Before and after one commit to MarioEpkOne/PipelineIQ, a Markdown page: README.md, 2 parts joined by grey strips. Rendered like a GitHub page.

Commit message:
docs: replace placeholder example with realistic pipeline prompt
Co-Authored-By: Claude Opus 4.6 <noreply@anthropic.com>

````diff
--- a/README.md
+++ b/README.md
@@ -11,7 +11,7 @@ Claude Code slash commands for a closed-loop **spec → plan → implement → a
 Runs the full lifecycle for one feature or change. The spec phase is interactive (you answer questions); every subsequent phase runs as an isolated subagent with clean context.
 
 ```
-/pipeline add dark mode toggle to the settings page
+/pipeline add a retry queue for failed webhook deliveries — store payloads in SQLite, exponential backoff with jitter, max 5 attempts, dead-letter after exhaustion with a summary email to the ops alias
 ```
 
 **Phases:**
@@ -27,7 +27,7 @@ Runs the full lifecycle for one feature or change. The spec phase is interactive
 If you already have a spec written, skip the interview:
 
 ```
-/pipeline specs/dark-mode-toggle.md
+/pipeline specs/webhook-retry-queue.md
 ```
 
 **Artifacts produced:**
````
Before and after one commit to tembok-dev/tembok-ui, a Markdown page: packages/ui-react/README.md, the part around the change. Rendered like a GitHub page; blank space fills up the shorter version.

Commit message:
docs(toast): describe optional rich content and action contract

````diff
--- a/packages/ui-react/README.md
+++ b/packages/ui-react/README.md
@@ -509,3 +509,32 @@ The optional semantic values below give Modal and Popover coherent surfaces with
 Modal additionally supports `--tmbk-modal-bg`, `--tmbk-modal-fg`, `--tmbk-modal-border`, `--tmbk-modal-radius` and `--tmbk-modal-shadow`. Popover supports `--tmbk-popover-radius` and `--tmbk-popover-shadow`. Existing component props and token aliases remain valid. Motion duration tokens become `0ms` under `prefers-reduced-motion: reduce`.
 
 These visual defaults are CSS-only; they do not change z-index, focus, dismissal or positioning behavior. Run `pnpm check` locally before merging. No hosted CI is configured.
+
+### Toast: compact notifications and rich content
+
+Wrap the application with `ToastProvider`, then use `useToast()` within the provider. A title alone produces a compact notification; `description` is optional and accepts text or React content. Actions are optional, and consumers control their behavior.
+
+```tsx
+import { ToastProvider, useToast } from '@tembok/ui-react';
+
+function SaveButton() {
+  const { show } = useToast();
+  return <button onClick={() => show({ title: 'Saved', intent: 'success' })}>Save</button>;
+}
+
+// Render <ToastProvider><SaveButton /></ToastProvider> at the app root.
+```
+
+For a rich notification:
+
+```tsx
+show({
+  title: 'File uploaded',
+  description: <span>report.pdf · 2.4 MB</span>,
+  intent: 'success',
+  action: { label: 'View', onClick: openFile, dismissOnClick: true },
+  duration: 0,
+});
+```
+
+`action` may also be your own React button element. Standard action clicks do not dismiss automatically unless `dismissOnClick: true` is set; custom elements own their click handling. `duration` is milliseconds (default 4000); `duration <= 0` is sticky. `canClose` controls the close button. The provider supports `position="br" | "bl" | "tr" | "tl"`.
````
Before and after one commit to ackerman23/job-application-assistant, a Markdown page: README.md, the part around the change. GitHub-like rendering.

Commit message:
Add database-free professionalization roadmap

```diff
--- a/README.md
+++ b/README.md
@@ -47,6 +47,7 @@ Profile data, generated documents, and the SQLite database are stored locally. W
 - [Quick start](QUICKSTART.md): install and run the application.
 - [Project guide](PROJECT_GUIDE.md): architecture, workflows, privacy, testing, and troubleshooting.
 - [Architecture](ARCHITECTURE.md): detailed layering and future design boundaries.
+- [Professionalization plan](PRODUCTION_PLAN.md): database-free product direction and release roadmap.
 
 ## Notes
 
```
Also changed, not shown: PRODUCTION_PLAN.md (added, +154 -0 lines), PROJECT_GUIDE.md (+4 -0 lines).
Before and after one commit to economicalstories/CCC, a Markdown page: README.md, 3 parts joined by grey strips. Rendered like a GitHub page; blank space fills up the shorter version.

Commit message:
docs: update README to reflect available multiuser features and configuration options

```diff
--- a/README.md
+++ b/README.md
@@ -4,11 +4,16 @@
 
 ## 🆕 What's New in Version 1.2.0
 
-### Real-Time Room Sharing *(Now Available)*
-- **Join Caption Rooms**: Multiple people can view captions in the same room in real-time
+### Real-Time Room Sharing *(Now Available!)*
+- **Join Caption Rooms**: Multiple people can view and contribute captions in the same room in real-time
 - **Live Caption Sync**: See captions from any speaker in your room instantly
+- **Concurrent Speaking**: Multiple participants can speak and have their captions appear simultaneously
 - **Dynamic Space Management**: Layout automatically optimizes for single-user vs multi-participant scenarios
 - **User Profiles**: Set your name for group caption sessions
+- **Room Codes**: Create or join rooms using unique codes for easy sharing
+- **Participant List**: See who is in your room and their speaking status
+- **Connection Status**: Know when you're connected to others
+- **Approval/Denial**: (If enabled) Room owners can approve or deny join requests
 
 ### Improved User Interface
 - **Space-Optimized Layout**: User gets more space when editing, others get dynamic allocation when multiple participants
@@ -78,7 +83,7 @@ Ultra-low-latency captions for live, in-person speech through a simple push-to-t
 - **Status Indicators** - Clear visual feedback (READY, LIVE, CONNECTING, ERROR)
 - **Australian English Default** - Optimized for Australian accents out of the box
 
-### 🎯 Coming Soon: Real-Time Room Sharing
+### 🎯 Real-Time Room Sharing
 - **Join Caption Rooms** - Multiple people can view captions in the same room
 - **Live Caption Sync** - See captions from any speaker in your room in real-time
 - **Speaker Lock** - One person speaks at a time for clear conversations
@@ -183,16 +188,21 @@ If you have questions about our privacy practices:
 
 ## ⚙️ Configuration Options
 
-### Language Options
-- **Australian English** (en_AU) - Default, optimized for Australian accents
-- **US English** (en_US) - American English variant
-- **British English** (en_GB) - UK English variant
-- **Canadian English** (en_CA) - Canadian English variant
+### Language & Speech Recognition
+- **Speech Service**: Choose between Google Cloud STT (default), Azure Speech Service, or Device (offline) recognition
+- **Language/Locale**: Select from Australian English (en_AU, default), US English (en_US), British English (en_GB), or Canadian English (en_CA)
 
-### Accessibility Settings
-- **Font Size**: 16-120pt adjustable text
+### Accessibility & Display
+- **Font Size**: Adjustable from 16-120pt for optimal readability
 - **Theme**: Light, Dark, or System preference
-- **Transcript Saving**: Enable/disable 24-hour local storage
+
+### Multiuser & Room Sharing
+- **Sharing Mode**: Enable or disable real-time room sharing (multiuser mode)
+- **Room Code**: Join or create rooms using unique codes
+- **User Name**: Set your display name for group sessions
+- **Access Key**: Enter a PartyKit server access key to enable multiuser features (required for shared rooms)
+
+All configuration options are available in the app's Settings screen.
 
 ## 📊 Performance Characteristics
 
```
# # # # # # #
EXERCISE REQUIREMENTS
Every line that includes "their" must be copied from the material above.

EXPECTED ANSWER
+Wrap the application with `ToastProvider`, then use `useToast()` within the provider. A title alone produces a compact notification; `description` is optional and accepts text or React content. Actions are optional, and consumers control their behavior.
+`action` may also be your own React button element. Standard action clicks do not dismiss automatically unless `dismissOnClick: true` is set; custom elements own their click handling. `duration` is milliseconds (default 4000); `duration <= 0` is sticky. `canClose` controls the close button. The provider supports `position="br" | "bl" | "tr" | "tl"`.
+- **Concurrent Speaking**: Multiple participants can speak and have their captions appear simultaneously
+- **Participant List**: See who is in your room and their speaking status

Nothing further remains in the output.